EXERCISE INSTRUCTIONS
Among the entries below, count the lines that contain the word "implements". Respond with the count only.

(Records excerpted from a collection)
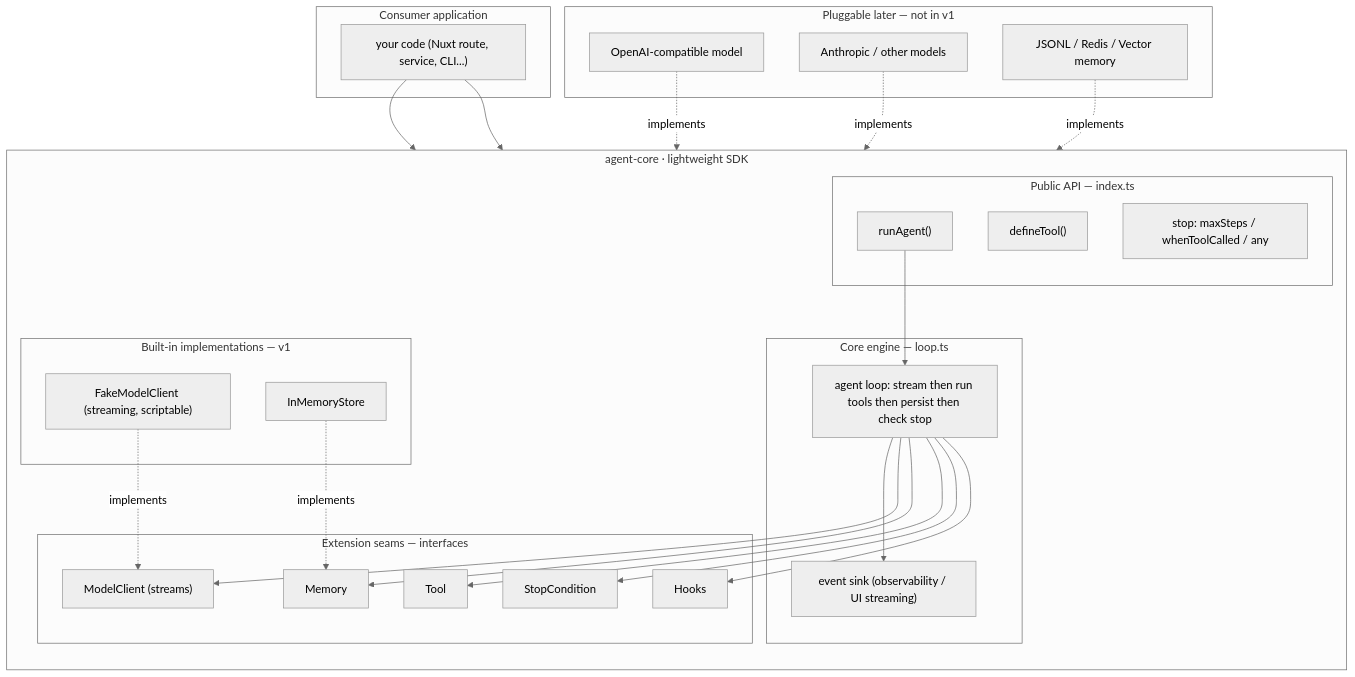
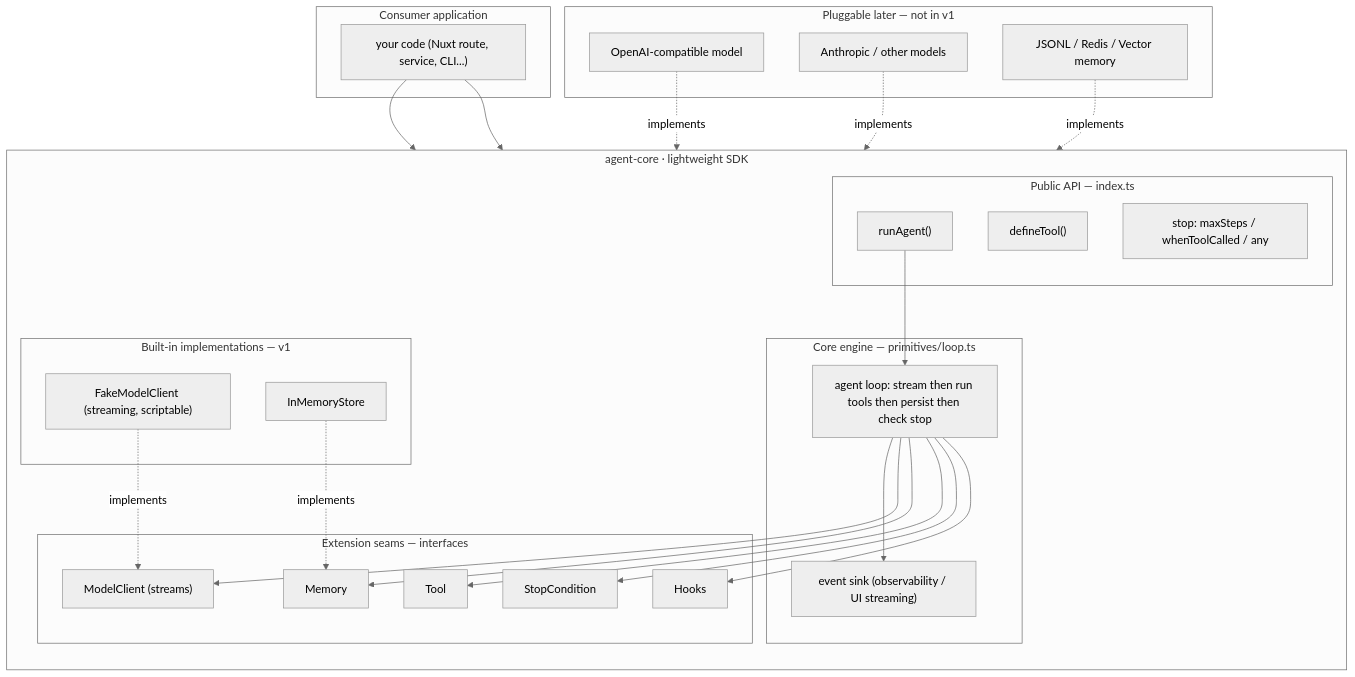
One commit to featherless-ai/open-agent-loops changed the first of 4 diagrams in agent-core/docs/architecture.md. Above: the diagram before and after it, drawn with Mermaid (neutral theme). The commit also changed 21 other files, not shown here.

````diff
--- a/agent-core/docs/architecture.md
+++ b/agent-core/docs/architecture.md
@@ -14,56 +14,56 @@
 ```mermaid
 flowchart TB
     subgraph Consumer["Consumer application"]
         APP["your code (Nuxt route, service, CLI...)"]
     end
 
     subgraph SDK["agent-core · lightweight SDK"]
         direction TB
 
         subgraph API["Public API — index.ts"]
             RUN["runAgent()"]
             DEF["defineTool()"]
             STOPS["stop: maxSteps / whenToolCalled / any"]
         end
 
-        subgraph CORE["Core engine — loop.ts"]
+        subgraph CORE["Core engine — primitives/loop.ts"]
             LOOP["agent loop: stream then run tools then persist then check stop"]
             EVT["event sink (observability / UI streaming)"]
         end
 
         subgraph SEAMS["Extension seams — interfaces"]
             MC["ModelClient (streams)"]
             MEM["Memory"]
             TOOL["Tool"]
             STOP["StopCondition"]
             HOOK["Hooks"]
         end
 
         subgraph BUILTIN["Built-in implementations — v1"]
             FAKE["FakeModelClient (streaming, scriptable)"]
             INMEM["InMemoryStore"]
         end
     end
 
     subgraph PLUG["Pluggable later — not in v1"]
         OAI["OpenAI-compatible model"]
         ANTH["Anthropic / other models"]
         DUR["JSONL / Redis / Vector memory"]
     end
 
     APP --> RUN
     APP --> DEF
     RUN --> LOOP
     LOOP --> EVT
     LOOP --> MC
     LOOP --> MEM
     LOOP --> TOOL
     LOOP --> STOP
     LOOP --> HOOK
 
     FAKE -. implements .-> MC
     INMEM -. implements .-> MEM
     OAI -. implements .-> MC
     ANTH -. implements .-> MC
     DUR -. implements .-> MEM
 ```
````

RESPONSE TO THE TASK
5